The idea of giving executive powers to municipalities based on ethnicity, violates the multi-ethnic nature of the country and restricts opportunities for cooperation between ethnic communities. Kosovo is a multi-ethnic state with a progressive constitution that protects and promotes the rights of ethnic minorities.
The second proposed option entails land swaps where Kosovo would get parts of south-east Serbia, consisting of an Albanian majority, whereas Serbia would get parts of northern Kosovo, consisting of a Serb majority.

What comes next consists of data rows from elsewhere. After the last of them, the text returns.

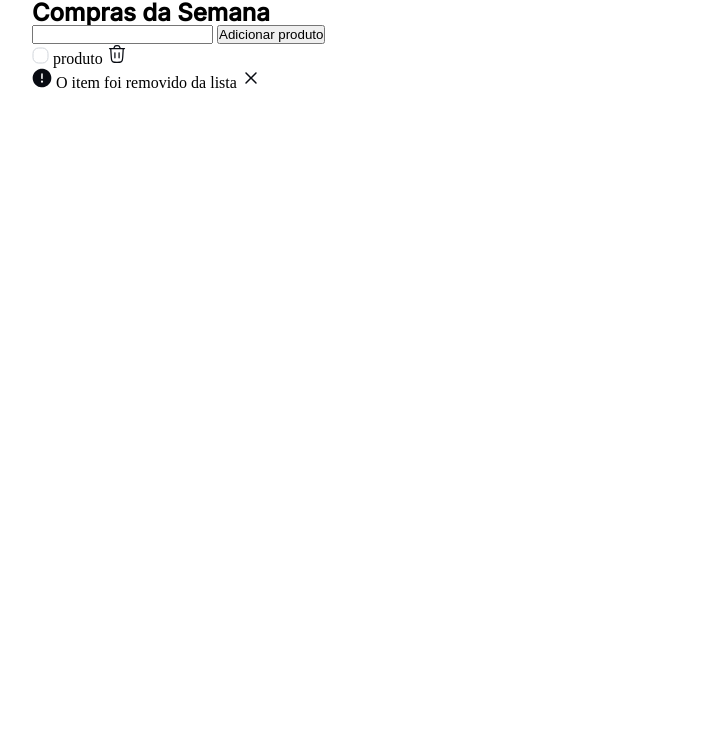
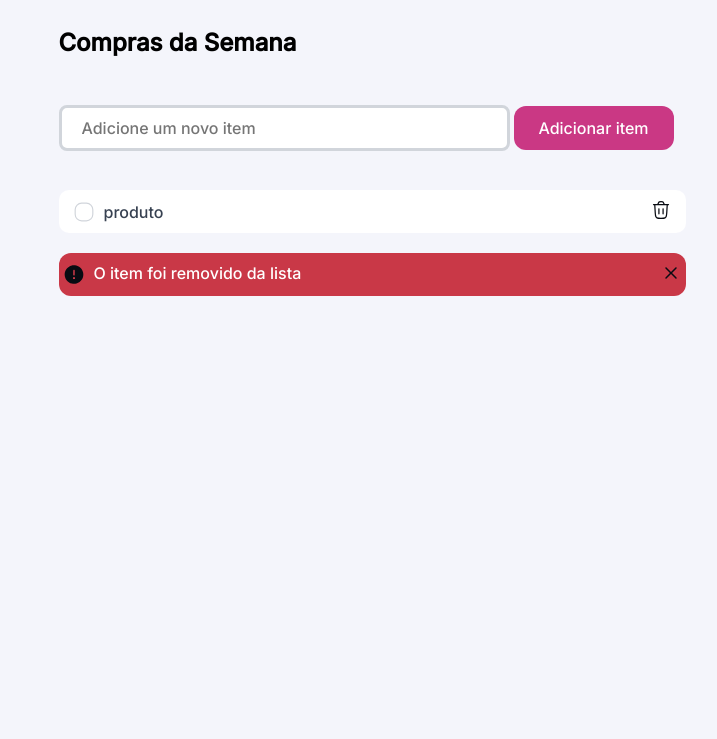
Before and after one commit to muriloguilhermee/listacompras, a plain HTML site: page index.html in a window 1280 px wide. Shown: the part 61-800 px from the top of the page, without its empty margins (268-985 px from the left). Drawn offline with Linux system fonts and the light colour scheme.

Commit message:
editing css

```diff
--- a/global.css
+++ b/global.css
@@ -18,12 +18,20 @@
         /* Fontes */
     --ff-base: "Inter", sans-serif;
 
-    --title: 700 24px/1.5rem var(--ff-base);
-    --label: 600 1rem/1.25rem var(--ff-base);
+    --title: 600 1.5rem/1.5rem var(--ff-base);
+    --label: 300 1rem/1.25rem var(--ff-base);
     --paragraph: 500 1rem/1.25rem var(--ff-base);
     --link: 500 .85rem/1rem var(--ff-base);
 }
-main {
-    max-width: 75rem;
-    padding: 0 18.75rem;
+body {
+    display: flex;
+    justify-content: center;
+    align-items: center;
+    flex-direction: column;
 }
+section {
+    width: 627px;
+}
+h1 {
+    padding: 30px 0px 50px 0px;
+}
--- a/index.html
+++ b/index.html
@@ -15,24 +15,25 @@
         <img src="images/logo.png" alt="Logo">
     </header>
     <main>
-      <div>
+      <section>
         <img src="images/icons/voltar.svg" alt="voltar">
         <h1>Compras da Semana</h1>
       </div>
-      <div id="add-product">
-        <input type="text" name="product" id="product" required>
-        <button type="submit"> Adicionar produto</button>
-      </div>
-      <div id="product-added">
-        <img src="images/icons/state=Default.svg" alt="status">
-        <span id="description">produto</span>
-        <img src="images/icons/trash.svg" alt="excluir">
-      </div>
-      <div>
+      <section class="add-product">
+        <input type="text" name="product" id="product" placeholder="Adicione um novo item" required>
+        <button type="submit"> Adicionar item</button>
+      </section>
+      <section class="item">
+          <input type="checkbox" class="hidden-checkbox">
+          <span class="custom"></span>
+          <span class="text">produto</span>
+          <button class="delete-btn"><img src="images/icons/trash.svg" alt="trash"></button>
+      </section>
+      <section class="deleting-product">
         <img src="images/icons/warning-circle-filled.svg" alt="alerta">
-        <span id="delete-product">O item foi removido da lista</span>
-        <img src="images/icons/delete.svg" alt="delete">
-      </div>
+        <span class="text">O item foi removido da lista</span>
+        <button class="deleting-btn"><img src="images/icons/delete.svg" alt="delete"></button>
+      </section>
     </main>
 </body>
 </html>
--- a/style.css
+++ b/style.css
@@ -2,6 +2,9 @@
     margin: 0;
     padding: 0;
     box-sizing: border-box;
+}
+body {
+    background-color: var(--background-primary);
 }
 
 header {
@@ -10,3 +13,89 @@ header {
 h1 {
     font: var(--title);
 }
+input {
+    width: 451px;
+    height: 44px;
+    padding: 20px;
+    border: 3px solid var(--border-primary);
+    border-radius: 8px;
+    font: var(--label);
+}
+.add-product button {
+    width: 160px;
+    height: 44px;
+    padding: 10px 5px;
+    font: var(--label);
+    color: var(--always-white);
+    background-color: var(--color-brand);
+    border-radius: 12px;
+    border: none;
+    margin-bottom: 20px;
+}
+.item {
+    display: flex;
+    align-items: center;
+    padding: 10px 15px;
+    background-color: var(--background-secondary);
+    border-radius: 10px;
+    margin: 20px 0;
+}
+.hidden-checkbox {
+    /* display: none; */
+    cursor: pointer;
+    width: 20px;
+    height: 20px;
+
+}
+.custom {
+    width: 20px;
+    height: 20px;
+    background-image: url(images/icons/state=Default.svg);
+    background-size: cover;
+    cursor: pointer;
+    transition: backgroud-image 0.3s ease;
+}
+.custom:hover {
+    background-image: url(images/icons/state=hover.svg);
+}
+.item input:checked + .custom{
+    background-image: url(images/icons/state=selected.svg);
+}
+.item input {
+    position: absolute;
+    opacity: 0;
+    width: 20;
+    height: 20;
+}
+.text {
+    padding-left: 10px;
+    font: var(--label);
+    color: var(--content-secondary);
+
+}
+.delete-btn {
+    margin-left: auto;
+    border: none;
+    background: none;
+    cursor: pointer;
+}
+.deleting-product {
+    display: flex;
+    padding: 10px 5px;
+    font: var(--label);
+    border-radius: 12px;
+    border: none;
+    margin-bottom: 20px;
+    background-color: var(--color-danger);
+}
+.deleting-product span {
+    color: var(--always-white);
+}
+.deleting-product button {
+
+}
+.deleting-btn {
+    margin-left: auto;
+    border: none;
+    background-color: var(--color-danger);
+}
```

This idea was highly contentious and would have created additional regional problems rather than help normalize Kosovo-Serbia relations.
The idea of border changes goes against the declaration of the Contact Group for Kosovo (comprising the US, the UK, France, Germany, Italy and Russia), which stated in November 2005, that there would be no partitioning of the territory of Kosovo, no return of the situation to as it was before 1999, and no unification of Kosovo with any other country.
Moreover, extraterritorial status for Serbian religious and cultural heritage was often mentioned in public, as part of the solution.
Kosovo is a secular state by its constitution. As a result, it does not have to provide extraterritoriality for the Serbian Orthodox Church. Kosovo must, by all means, protect and preserve all religious heritage in its territory. However, granting special status to a certain religion is against the nature of the Republic. Kosovo should rather focus on protecting and elevating its minority populations, respecting its current borders and each citizen that resides within them, and be cautious of a deal that tries to evade the hard work that will be necessary for reconciliation. A final deal with Serbia must not endanger the functionality of the state and the harmony of its citizens.
Ultimately, a final deal between Kosovo and Serbia must be in line with Western liberal values based on solidarity and human rights. Only by respecting core liberal values can a Kosovo-Serbia final deal be sustainable and manage to overcome the region’s past nationalist demons.
Kosovo is a rare example of successful humanitarian intervention and state-building. It can also set the standard of conflict resolution and reconciliation.
This op-ed is originally written in English.
The op-ed is supported by the Royal Norwegian Embassy in Pristina. The opinions are of the authors and do not reflect the views of Balkans Policy Research Group and the donor.